(Code change snippets)
[Start of Attachment]
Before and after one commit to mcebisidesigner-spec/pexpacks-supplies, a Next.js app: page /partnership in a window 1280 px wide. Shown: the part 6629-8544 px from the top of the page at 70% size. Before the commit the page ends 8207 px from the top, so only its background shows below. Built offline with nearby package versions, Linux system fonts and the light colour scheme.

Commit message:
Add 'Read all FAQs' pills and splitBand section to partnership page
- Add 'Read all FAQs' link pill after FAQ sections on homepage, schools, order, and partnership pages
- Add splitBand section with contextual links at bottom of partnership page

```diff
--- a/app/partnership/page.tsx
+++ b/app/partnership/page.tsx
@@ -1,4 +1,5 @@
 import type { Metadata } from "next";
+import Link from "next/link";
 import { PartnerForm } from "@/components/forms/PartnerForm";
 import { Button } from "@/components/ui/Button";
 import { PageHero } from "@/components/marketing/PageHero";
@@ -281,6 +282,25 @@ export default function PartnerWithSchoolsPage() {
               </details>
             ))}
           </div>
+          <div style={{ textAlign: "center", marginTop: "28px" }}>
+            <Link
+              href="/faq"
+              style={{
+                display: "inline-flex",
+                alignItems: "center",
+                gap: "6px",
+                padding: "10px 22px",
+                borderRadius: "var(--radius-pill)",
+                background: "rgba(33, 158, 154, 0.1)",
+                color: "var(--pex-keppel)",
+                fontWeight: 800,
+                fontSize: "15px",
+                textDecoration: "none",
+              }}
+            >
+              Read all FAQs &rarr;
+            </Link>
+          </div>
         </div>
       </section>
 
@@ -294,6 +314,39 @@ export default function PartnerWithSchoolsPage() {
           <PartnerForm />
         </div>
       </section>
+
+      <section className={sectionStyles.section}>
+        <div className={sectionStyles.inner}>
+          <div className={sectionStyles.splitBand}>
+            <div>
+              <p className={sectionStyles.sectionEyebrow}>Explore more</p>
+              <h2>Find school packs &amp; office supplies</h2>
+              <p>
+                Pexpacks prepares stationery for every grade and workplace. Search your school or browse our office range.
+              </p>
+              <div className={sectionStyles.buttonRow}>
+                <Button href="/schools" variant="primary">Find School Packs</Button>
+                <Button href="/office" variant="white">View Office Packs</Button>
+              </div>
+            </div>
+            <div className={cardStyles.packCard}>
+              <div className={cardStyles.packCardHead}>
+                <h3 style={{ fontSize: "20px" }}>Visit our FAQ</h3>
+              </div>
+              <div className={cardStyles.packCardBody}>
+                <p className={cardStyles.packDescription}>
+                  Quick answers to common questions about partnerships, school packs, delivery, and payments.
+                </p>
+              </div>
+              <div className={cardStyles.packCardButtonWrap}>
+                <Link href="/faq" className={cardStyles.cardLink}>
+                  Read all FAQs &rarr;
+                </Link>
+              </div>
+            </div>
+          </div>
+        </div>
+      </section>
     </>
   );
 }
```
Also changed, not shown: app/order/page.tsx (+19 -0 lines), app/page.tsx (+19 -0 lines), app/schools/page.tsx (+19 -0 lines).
[End of Attachment]
**Work request:** Write out all of the entries above, exactly and in full.

**Response below:**
Before and after one commit to mcebisidesigner-spec/pexpacks-supplies, a Next.js app: page /partnership in a window 1280 px wide. Shown: the part 6629-8544 px from the top of the page at 70% size. Before the commit the page ends 8207 px from the top, so only its background shows below. Built offline with nearby package versions, Linux system fonts and the light colour scheme.

Commit message:
Add 'Read all FAQs' pills and splitBand section to partnership page
- Add 'Read all FAQs' link pill after FAQ sections on homepage, schools, order, and partnership pages
- Add splitBand section with contextual links at bottom of partnership page

```diff
--- a/app/partnership/page.tsx
+++ b/app/partnership/page.tsx
@@ -1,4 +1,5 @@
 import type { Metadata } from "next";
+import Link from "next/link";
 import { PartnerForm } from "@/components/forms/PartnerForm";
 import { Button } from "@/components/ui/Button";
 import { PageHero } from "@/components/marketing/PageHero";
@@ -281,6 +282,25 @@ export default function PartnerWithSchoolsPage() {
               </details>
             ))}
           </div>
+          <div style={{ textAlign: "center", marginTop: "28px" }}>
+            <Link
+              href="/faq"
+              style={{
+                display: "inline-flex",
+                alignItems: "center",
+                gap: "6px",
+                padding: "10px 22px",
+                borderRadius: "var(--radius-pill)",
+                background: "rgba(33, 158, 154, 0.1)",
+                color: "var(--pex-keppel)",
+                fontWeight: 800,
+                fontSize: "15px",
+                textDecoration: "none",
+              }}
+            >
+              Read all FAQs &rarr;
+            </Link>
+          </div>
         </div>
       </section>
 
@@ -294,6 +314,39 @@ export default function PartnerWithSchoolsPage() {
           <PartnerForm />
         </div>
       </section>
+
+      <section className={sectionStyles.section}>
+        <div className={sectionStyles.inner}>
+          <div className={sectionStyles.splitBand}>
+            <div>
+              <p className={sectionStyles.sectionEyebrow}>Explore more</p>
+              <h2>Find school packs &amp; office supplies</h2>
+              <p>
+                Pexpacks prepares stationery for every grade and workplace. Search your school or browse our office range.
+              </p>
+              <div className={sectionStyles.buttonRow}>
+                <Button href="/schools" variant="primary">Find School Packs</Button>
+                <Button href="/office" variant="white">View Office Packs</Button>
+              </div>
+            </div>
+            <div className={cardStyles.packCard}>
+              <div className={cardStyles.packCardHead}>
+                <h3 style={{ fontSize: "20px" }}>Visit our FAQ</h3>
+              </div>
+              <div className={cardStyles.packCardBody}>
+                <p className={cardStyles.packDescription}>
+                  Quick answers to common questions about partnerships, school packs, delivery, and payments.
+                </p>
+              </div>
+              <div className={cardStyles.packCardButtonWrap}>
+                <Link href="/faq" className={cardStyles.cardLink}>
+                  Read all FAQs &rarr;
+                </Link>
+              </div>
+            </div>
+          </div>
+        </div>
+      </section>
     </>
   );
 }
```
Also changed, not shown: app/order/page.tsx (+19 -0 lines), app/page.tsx (+19 -0 lines), app/schools/page.tsx (+19 -0 lines).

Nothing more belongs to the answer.